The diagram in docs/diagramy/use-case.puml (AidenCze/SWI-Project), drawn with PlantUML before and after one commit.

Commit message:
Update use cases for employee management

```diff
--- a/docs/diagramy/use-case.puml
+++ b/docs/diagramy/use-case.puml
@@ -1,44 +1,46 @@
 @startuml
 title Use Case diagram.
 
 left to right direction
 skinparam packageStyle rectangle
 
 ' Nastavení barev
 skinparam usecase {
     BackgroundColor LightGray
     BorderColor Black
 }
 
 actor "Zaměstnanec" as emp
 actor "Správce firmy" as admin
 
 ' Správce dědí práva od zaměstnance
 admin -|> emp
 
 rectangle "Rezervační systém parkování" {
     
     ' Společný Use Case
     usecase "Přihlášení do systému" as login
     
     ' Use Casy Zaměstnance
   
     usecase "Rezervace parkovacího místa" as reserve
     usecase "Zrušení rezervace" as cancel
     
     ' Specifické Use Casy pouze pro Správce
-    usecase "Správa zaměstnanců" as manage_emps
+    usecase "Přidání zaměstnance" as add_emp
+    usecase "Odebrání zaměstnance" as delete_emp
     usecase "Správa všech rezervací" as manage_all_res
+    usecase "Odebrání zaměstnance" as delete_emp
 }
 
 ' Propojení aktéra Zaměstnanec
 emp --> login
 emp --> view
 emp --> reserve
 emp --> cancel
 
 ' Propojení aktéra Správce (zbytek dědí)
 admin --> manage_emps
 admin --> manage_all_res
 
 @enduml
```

TASK ITEM:
Go through the records above and copy each one exactly.

RESPONSE BELOW:
The diagram in docs/diagramy/use-case.puml (AidenCze/SWI-Project), drawn with PlantUML before and after one commit.

Commit message:
Update use cases for employee management

```diff
--- a/docs/diagramy/use-case.puml
+++ b/docs/diagramy/use-case.puml
@@ -1,44 +1,46 @@
 @startuml
 title Use Case diagram.
 
 left to right direction
 skinparam packageStyle rectangle
 
 ' Nastavení barev
 skinparam usecase {
     BackgroundColor LightGray
     BorderColor Black
 }
 
 actor "Zaměstnanec" as emp
 actor "Správce firmy" as admin
 
 ' Správce dědí práva od zaměstnance
 admin -|> emp
 
 rectangle "Rezervační systém parkování" {
     
     ' Společný Use Case
     usecase "Přihlášení do systému" as login
     
     ' Use Casy Zaměstnance
   
     usecase "Rezervace parkovacího místa" as reserve
     usecase "Zrušení rezervace" as cancel
     
     ' Specifické Use Casy pouze pro Správce
-    usecase "Správa zaměstnanců" as manage_emps
+    usecase "Přidání zaměstnance" as add_emp
+    usecase "Odebrání zaměstnance" as delete_emp
     usecase "Správa všech rezervací" as manage_all_res
+    usecase "Odebrání zaměstnance" as delete_emp
 }
 
 ' Propojení aktéra Zaměstnanec
 emp --> login
 emp --> view
 emp --> reserve
 emp --> cancel
 
 ' Propojení aktéra Správce (zbytek dědí)
 admin --> manage_emps
 admin --> manage_all_res
 
 @enduml
```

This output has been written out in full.